Bonnie Carroll, who is a military widow and founder of Tragedy Assistance Program for Survivors (TAPS) helped create community through her growing non-profit organization for these families. Children, parents, extended family all had a place to talk about their shared military loss.
“I mentored a child who had lost her father in Iraq and was overcome by how articulate these children could be about the deaths of their active duty parent. There were several Vietnam era Gold Star Children who were reaching out as well, it was their intent to make sure this generation of Gold Star Children would not be forgotten,” Mitty said. “With the support of so many people, I went back to several military survivor conferences and began to interview widows, widowers and Gold Star Children from two generations of war.”
According to Ami Neiberger-Miller, a case manager at TAPS, there are 4,742 Gold Star Children from Operations Enduring Freedom (Afghanistan) and Iraqi Freedom (Iraq). But, Miller states that figure is low because it only counts those children whose parents died in theater. The number does not include those parents who died as a result of accidents or suicide. The death of a parent impacts the life of a child forever.
Eight years ago, Mitty began another film journey. To tell the story of today’s Gold Star Children.
Mitty has produced a new, hour-long documentary film, “Gold Star Children: Two Generations Sharing Loss and Healing,” and takes an intimate look at American children who’ve lost a parent to war across two generations.
The documentary is told through the eyes of a nine-year-old-girl whose father was killed in Iraq.
Gold Star Children is a 501c3 not-for-profit to help raise awareness about our children of the fallen. The film is available starting Veteran’s Day for digital download at www.goldstarchildren.org.
At noon on Veteran’s Day, there will be a free showing at the Women in Military Service for America (WIMSA) Theater at Arlington National Cemetery.
The Pentagon Channel will also broadcast “Gold Star Children” at 8 p.m. Monday, Nov. 11. On Nov. 14, the film will be shown at the U.S. Naval Academy during a private showing. The film follows the parallel journeys of two generations of grieving children – recent war orphans who’ve lost parents serving in Iraq, Afghanistan, Bosnia and here at home, with the now adult children who lost parents serving in Vietnam.
“Gold Star Children” weaves stories together showing the similarities and the differences between children of these two generations, and more importantly, shows they can help each other heal when they come together.
For each child in the film, there are hundreds whose stories remain untold, but reflect the same tragedy and heartache. Yet, like the children in the film, they are resilient and strong, growing up to epitomize the very best of America’s spirit of public service and coming together after tragedy. These families understand the heart of America in a way that few others do.

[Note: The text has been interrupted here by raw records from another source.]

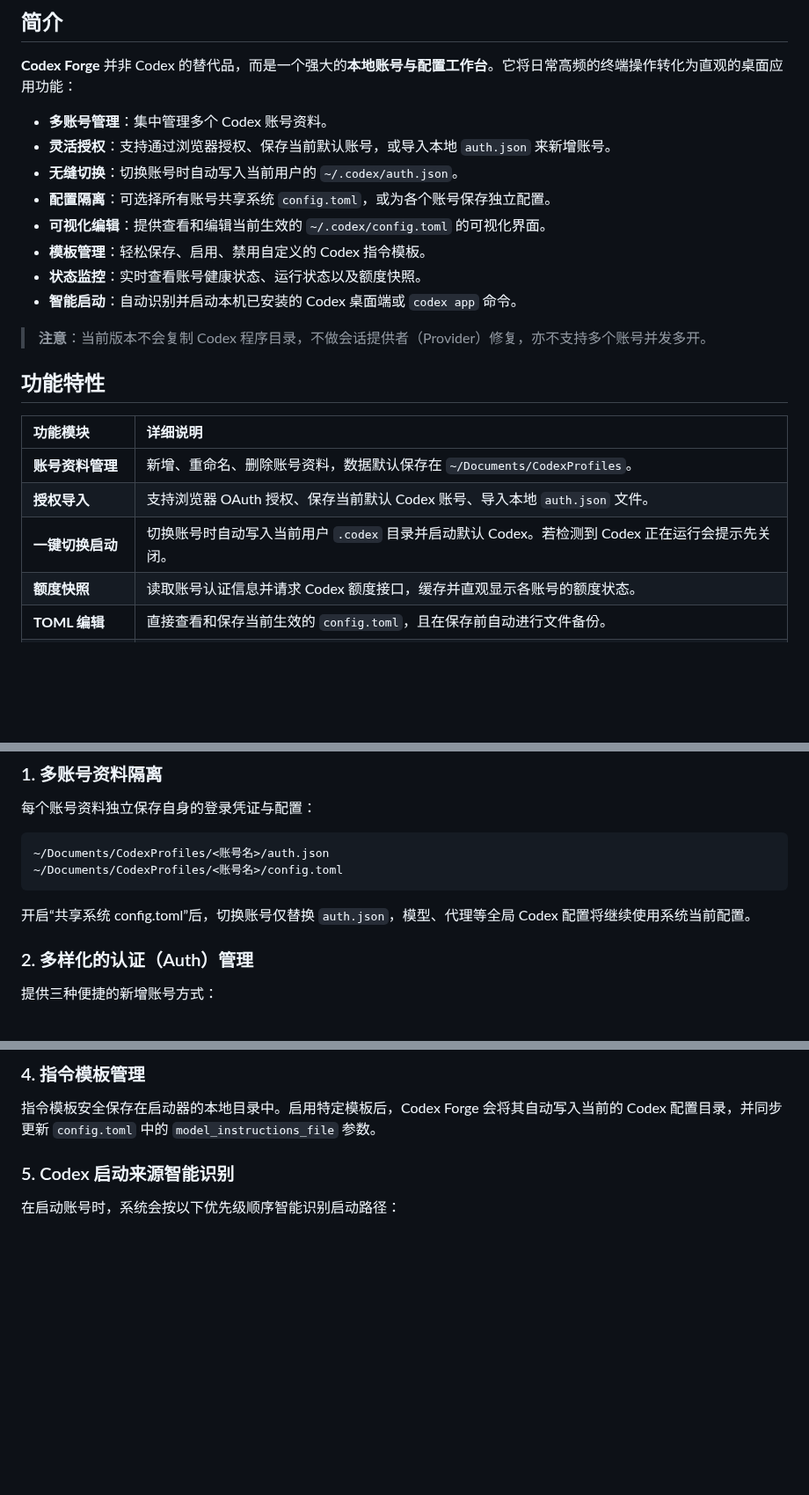
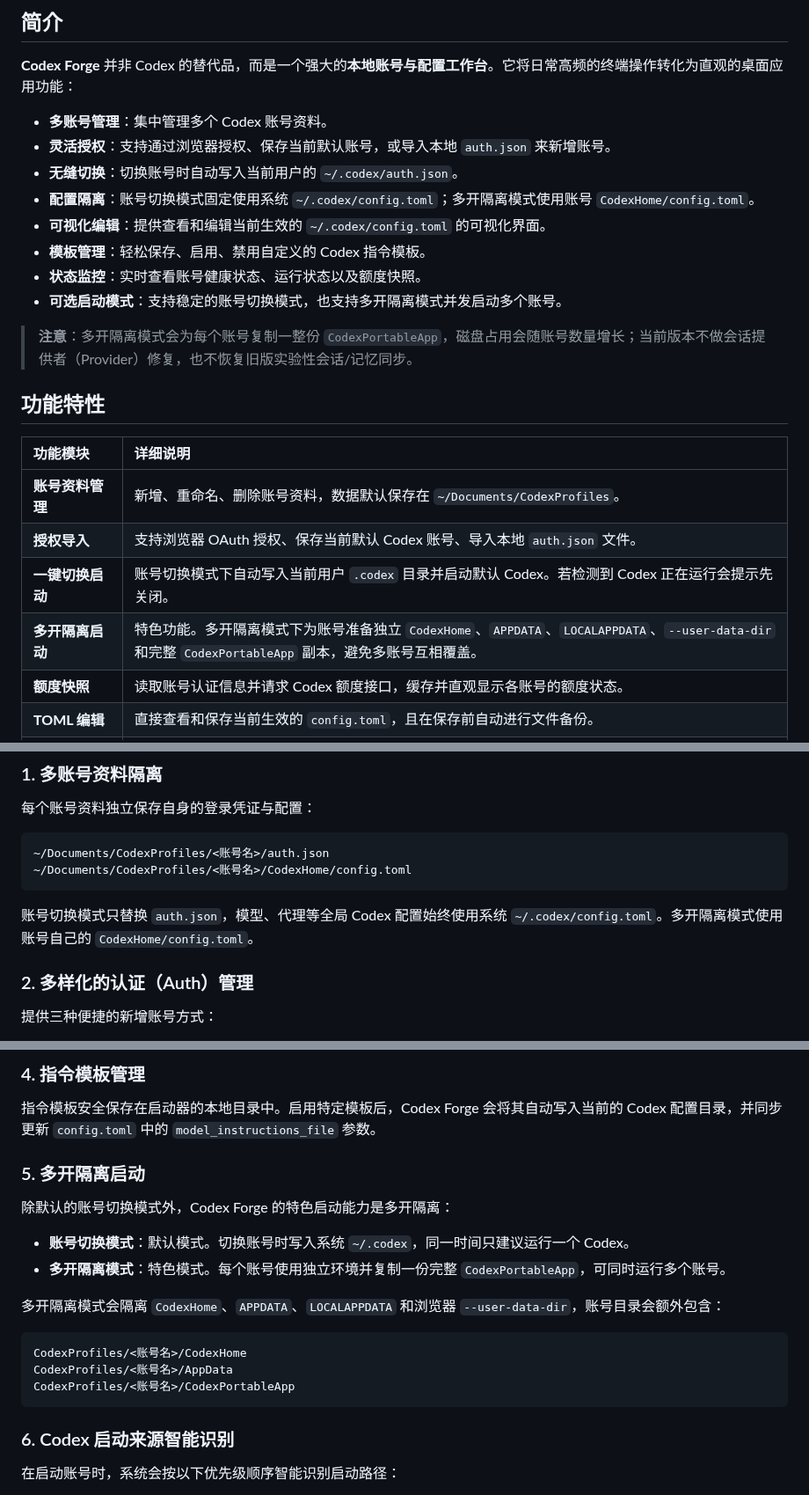
Before and after one commit to lljycyp/Codex-Forge, a Markdown page: README.md, 3 parts joined by grey strips. Shown at 88% size. GitHub-like rendering; blank space fills up the shorter version.

Commit message:
docs: 更新README文档以反映Codex Forge的新功能与结构
- 详细描述多账号管理和灵活授权的功能，强调新增加的可选启动模式
- 更新配置文件路径说明，确保用户理解CodexHome的使用
- 增加对多开隔离模式的说明，明确其对磁盘使用的影响
- 引入新的首页图像，提升文档的视觉效果
- 细化功能模块，确保用户能够清晰了解各项功能的使用方式

````diff
--- a/README.md
+++ b/README.md
@@ -39,13 +43,13 @@
 - **多账号管理**：集中管理多个 Codex 账号资料。
 - **灵活授权**：支持通过浏览器授权、保存当前默认账号，或导入本地 `auth.json` 来新增账号。
 - **无缝切换**：切换账号时自动写入当前用户的 `~/.codex/auth.json`。
-- **配置隔离**：可选择所有账号共享系统 `config.toml`，或为各个账号保存独立配置。
+- **配置隔离**：账号切换模式固定使用系统 `~/.codex/config.toml`；多开隔离模式使用账号 `CodexHome/config.toml`。
 - **可视化编辑**：提供查看和编辑当前生效的 `~/.codex/config.toml` 的可视化界面。
 - **模板管理**：轻松保存、启用、禁用自定义的 Codex 指令模板。
 - **状态监控**：实时查看账号健康状态、运行状态以及额度快照。
-- **智能启动**：自动识别并启动本机已安装的 Codex 桌面端或 `codex app` 命令。
+- **可选启动模式**：支持稳定的账号切换模式，也支持多开隔离模式并发启动多个账号。
 
-> **注意**：当前版本不会复制 Codex 程序目录，不做会话提供者（Provider）修复，亦不支持多个账号并发多开。
+> **注意**：多开隔离模式会为每个账号复制一整份 `CodexPortableApp`，磁盘占用会随账号数量增长；当前版本不做会话提供者（Provider）修复，也不恢复旧版实验性会话/记忆同步。
 
 ## 功能特性
 
@@ -53,7 +57,8 @@
 | :--- | :--- |
 | **账号资料管理** | 新增、重命名、删除账号资料，数据默认保存在 `~/Documents/CodexProfiles`。 |
 | **授权导入** | 支持浏览器 OAuth 授权、保存当前默认 Codex 账号、导入本地 `auth.json` 文件。 |
-| **一键切换启动** | 切换账号时自动写入当前用户 `.codex` 目录并启动默认 Codex。若检测到 Codex 正在运行会提示先关闭。 |
+| **一键切换启动** | 账号切换模式下自动写入当前用户 `.codex` 目录并启动默认 Codex。若检测到 Codex 正在运行会提示先关闭。 |
+| **多开隔离启动** | 特色功能。多开隔离模式下为账号准备独立 `CodexHome`、`APPDATA`、`LOCALAPPDATA`、`--user-data-dir` 和完整 `CodexPortableApp` 副本，避免多账号互相覆盖。 |
 | **额度快照** | 读取账号认证信息并请求 Codex 额度接口，缓存并直观显示各账号的额度状态。 |
 | **TOML 编辑** | 直接查看和保存当前生效的 `config.toml`，且在保存前自动进行文件备份。 |
 | **指令模板** | 本地管理 Markdown 格式的指令模板，启用后写入 Codex 配置并更新 `model_instructions_file` 字段。 |
@@ -66,9 +71,9 @@
 每个账号资料独立保存自身的登录凭证与配置：
 ```text
 ~/Documents/CodexProfiles/<账号名>/auth.json
-~/Documents/CodexProfiles/<账号名>/config.toml
+~/Documents/CodexProfiles/<账号名>/CodexHome/config.toml
 ```
-开启“共享系统 config.toml”后，切换账号仅替换 `auth.json`，模型、代理等全局 Codex 配置将继续使用系统当前配置。
+账号切换模式只替换 `auth.json`，模型、代理等全局 Codex 配置始终使用系统 `~/.codex/config.toml`。多开隔离模式使用账号自己的 `CodexHome/config.toml`。
 
 ### 2. 多样化的认证（Auth）管理
 提供三种便捷的新增账号方式：
@@ -91,7 +96,19 @@ Codex Forge 会读取当前生效的配置文件：
 ### 4. 指令模板管理
 指令模板安全保存在启动器的本地目录中。启用特定模板后，Codex Forge 会将其自动写入当前的 Codex 配置目录，并同步更新 `config.toml` 中的 `model_instructions_file` 参数。
 
-### 5. Codex 启动来源智能识别
+### 5. 多开隔离启动
+除默认的账号切换模式外，Codex Forge 的特色启动能力是多开隔离：
+- **账号切换模式**：默认模式。切换账号时写入系统 `~/.codex`，同一时间只建议运行一个 Codex。
+- **多开隔离模式**：特色模式。每个账号使用独立环境并复制一份完整 `CodexPortableApp`，可同时运行多个账号。
+
+多开隔离模式会隔离 `CodexHome`、`APPDATA`、`LOCALAPPDATA` 和浏览器 `--user-data-dir`，账号目录会额外包含：
+```text
+CodexProfiles/<账号名>/CodexHome
+CodexProfiles/<账号名>/AppData
+CodexProfiles/<账号名>/CodexPortableApp
+```
+
+### 6. Codex 启动来源智能识别
 在启动账号时，系统会按以下优先级顺序智能识别启动路径：
 1. 已保存的 Codex 桌面程序自定义路径。
 2. 正在运行的 Codex 或 Microsoft Store 版本的 Codex。
````
Also changed, not shown: other parts of README.md (+4 -0 lines), README.en.md (+23 -7 lines), docs/images/home.png (added), 17 other files.
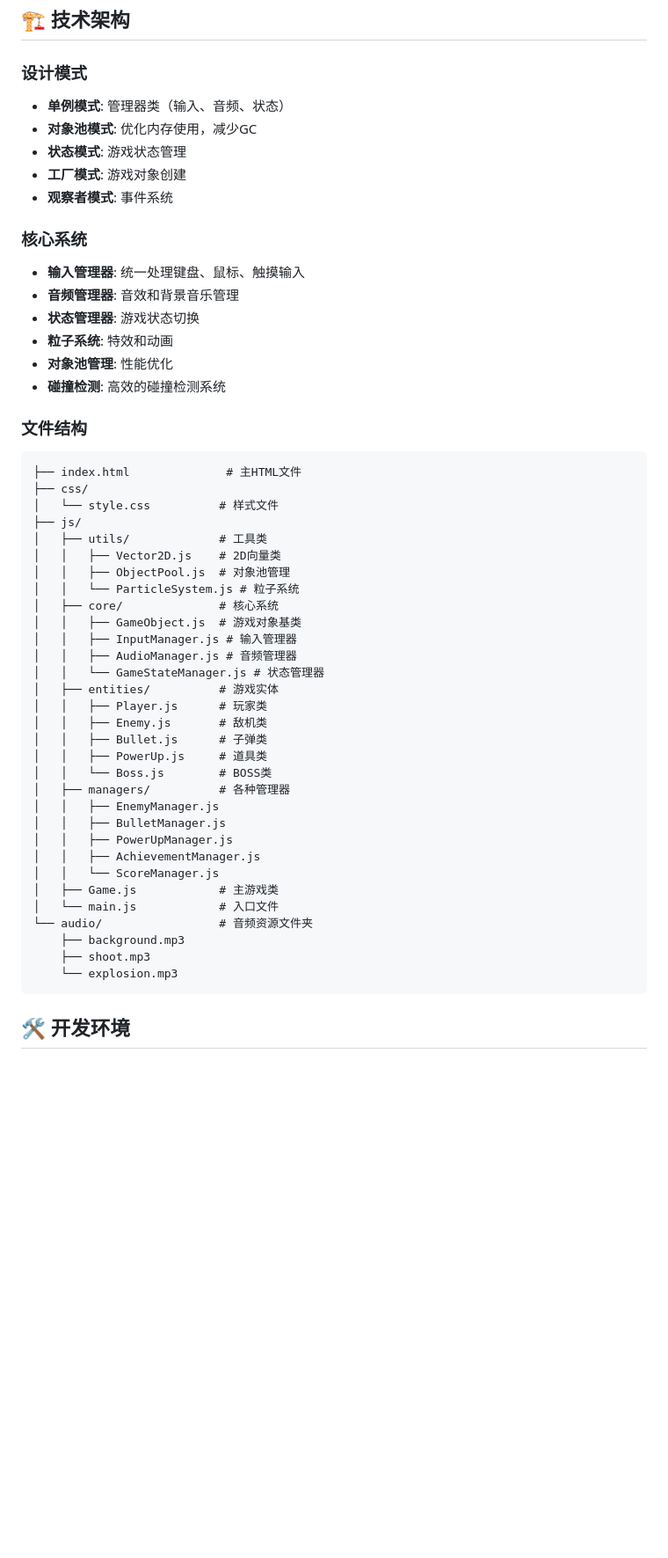
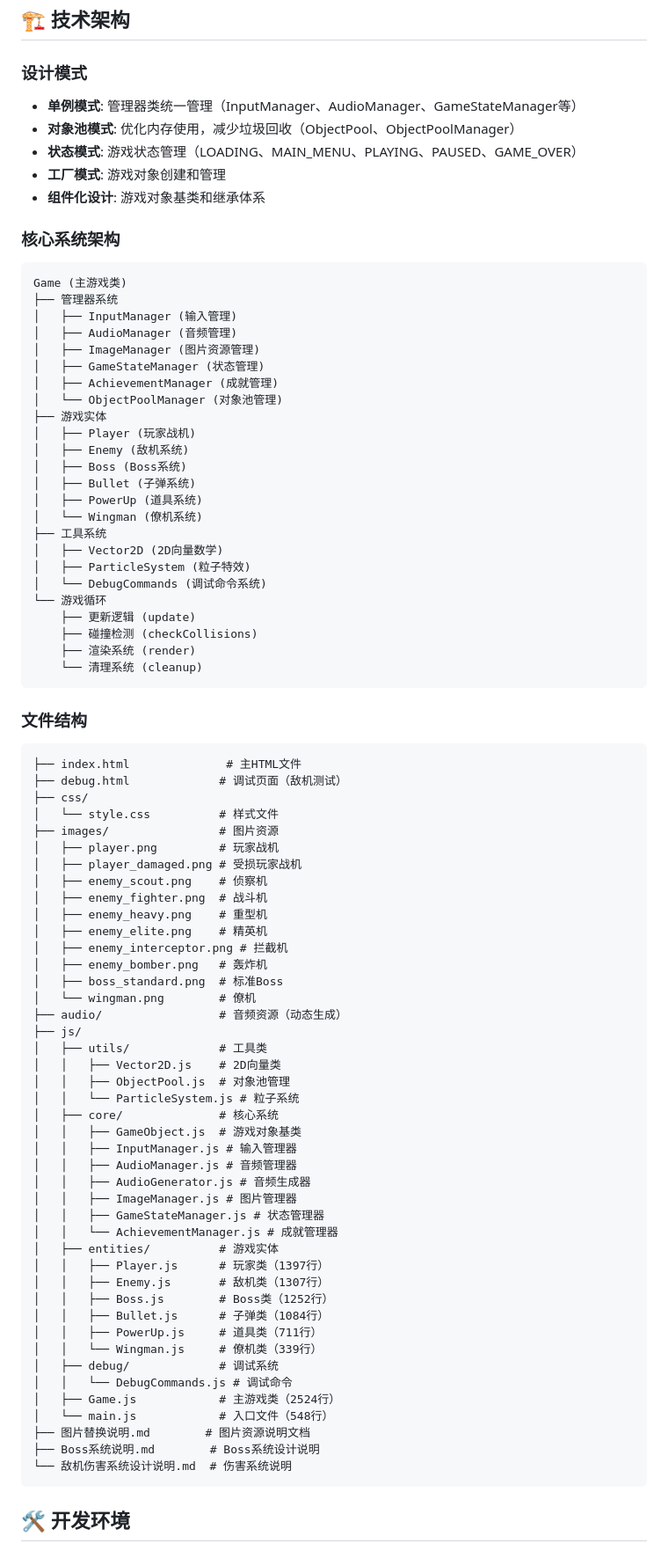
Before and after one commit to lyman86/plane, a Markdown page: README.md, the part around the change printed below. Shown: that part at 88% size. Rendered like a GitHub page; blank space fills up the shorter version.

````diff
--- a/README.md
+++ b/README.md
@@ -44,25 +65,58 @@
 ## 🏗️ 技术架构
 
 ### 设计模式
-- **单例模式**: 管理器类（输入、音频、状态）
-- **对象池模式**: 优化内存使用，减少GC
-- **状态模式**: 游戏状态管理
-- **工厂模式**: 游戏对象创建
-- **观察者模式**: 事件系统
+- **单例模式**: 管理器类统一管理（InputManager、AudioManager、GameStateManager等）
+- **对象池模式**: 优化内存使用，减少垃圾回收（ObjectPool、ObjectPoolManager）
+- **状态模式**: 游戏状态管理（LOADING、MAIN_MENU、PLAYING、PAUSED、GAME_OVER）
+- **工厂模式**: 游戏对象创建和管理
+- **组件化设计**: 游戏对象基类和继承体系
 
-### 核心系统
-- **输入管理器**: 统一处理键盘、鼠标、触摸输入
-- **音频管理器**: 音效和背景音乐管理
-- **状态管理器**: 游戏状态切换
-- **粒子系统**: 特效和动画
-- **对象池管理**: 性能优化
-- **碰撞检测**: 高效的碰撞检测系统
+### 核心系统架构
+```
+Game (主游戏类)
+├── 管理器系统
+│   ├── InputManager (输入管理)
+│   ├── AudioManager (音频管理)
+│   ├── ImageManager (图片资源管理)
+│   ├── GameStateManager (状态管理)
+│   ├── AchievementManager (成就管理)
+│   └── ObjectPoolManager (对象池管理)
+├── 游戏实体
+│   ├── Player (玩家战机)
+│   ├── Enemy (敌机系统)
+│   ├── Boss (Boss系统)
+│   ├── Bullet (子弹系统)
+│   ├── PowerUp (道具系统)
+│   └── Wingman (僚机系统)
+├── 工具系统
+│   ├── Vector2D (2D向量数学)
+│   ├── ParticleSystem (粒子特效)
+│   └── DebugCommands (调试命令系统)
+└── 游戏循环
+    ├── 更新逻辑 (update)
+    ├── 碰撞检测 (checkCollisions)
+    ├── 渲染系统 (render)
+    └── 清理系统 (cleanup)
+```
 
 ### 文件结构
 ```
 ├── index.html              # 主HTML文件
+├── debug.html             # 调试页面（敌机测试）
 ├── css/
 │   └── style.css          # 样式文件
+├── images/                # 图片资源
+│   ├── player.png         # 玩家战机
+│   ├── player_damaged.png # 受损玩家战机
+│   ├── enemy_scout.png    # 侦察机
+│   ├── enemy_fighter.png  # 战斗机
+│   ├── enemy_heavy.png    # 重型机
+│   ├── enemy_elite.png    # 精英机
+│   ├── enemy_interceptor.png # 拦截机
+│   ├── enemy_bomber.png   # 轰炸机
+│   ├── boss_standard.png  # 标准Boss
+│   └── wingman.png        # 僚机
+├── audio/                 # 音频资源（动态生成）
 ├── js/
 │   ├── utils/             # 工具类
 │   │   ├── Vector2D.js    # 2D向量类
@@ -72,25 +126,24 @@
 │   │   ├── GameObject.js  # 游戏对象基类
 │   │   ├── InputManager.js # 输入管理器
 │   │   ├── AudioManager.js # 音频管理器
-│   │   └── GameStateManager.js # 状态管理器
+│   │   ├── AudioGenerator.js # 音频生成器
+│   │   ├── ImageManager.js # 图片管理器
+│   │   ├── GameStateManager.js # 状态管理器
+│   │   └── AchievementManager.js # 成就管理器
 │   ├── entities/          # 游戏实体
-│   │   ├── Player.js      # 玩家类
-│   │   ├── Enemy.js       # 敌机类
-│   │   ├── Bullet.js      # 子弹类
-│   │   ├── PowerUp.js     # 道具类
-│   │   └── Boss.js        # BOSS类
-│   ├── managers/          # 各种管理器
-│   │   ├── EnemyManager.js
-│   │   ├── BulletManager.js
-│   │   ├── PowerUpManager.js
-│   │   ├── AchievementManager.js
-│   │   └── ScoreManager.js
-│   ├── Game.js            # 主游戏类
-│   └── main.js            # 入口文件
-└── audio/                 # 音频资源文件夹
-    ├── background.mp3
-    ├── shoot.mp3
-    └── explosion.mp3
+│   │   ├── Player.js      # 玩家类（1397行）
+│   │   ├── Enemy.js       # 敌机类（1307行）
+│   │   ├── Boss.js        # Boss类（1252行）
+│   │   ├── Bullet.js      # 子弹类（1084行）
+│   │   ├── PowerUp.js     # 道具类（711行）
+│   │   └── Wingman.js     # 僚机类（339行）
+│   ├── debug/             # 调试系统
+│   │   └── DebugCommands.js # 调试命令
+│   ├── Game.js            # 主游戏类（2524行）
+│   └── main.js            # 入口文件（548行）
+├── 图片替换说明.md        # 图片资源说明文档
+├── Boss系统说明.md        # Boss系统设计说明
+└── 敌机伤害系统设计说明.md  # 伤害系统说明
 ```
 
 ## 🛠️ 开发环境
````
Also changed, not shown: other parts of README.md (+177 -134 lines).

They are the faces of war on the home front and their inspiring stories of growth and love after going through trauma and living with loss, now has voice.
Capt. William A. Griffis III was a 1964 graduate of the U.S. Naval Academy. He was on his second tour of duty when he was killed … just hours before Mitty was born. He never knew he had a second daughter.
“My whole goal is to have people today ask themselves ‘what is it that I can do to help’ Gold Star Children,” Mitty said.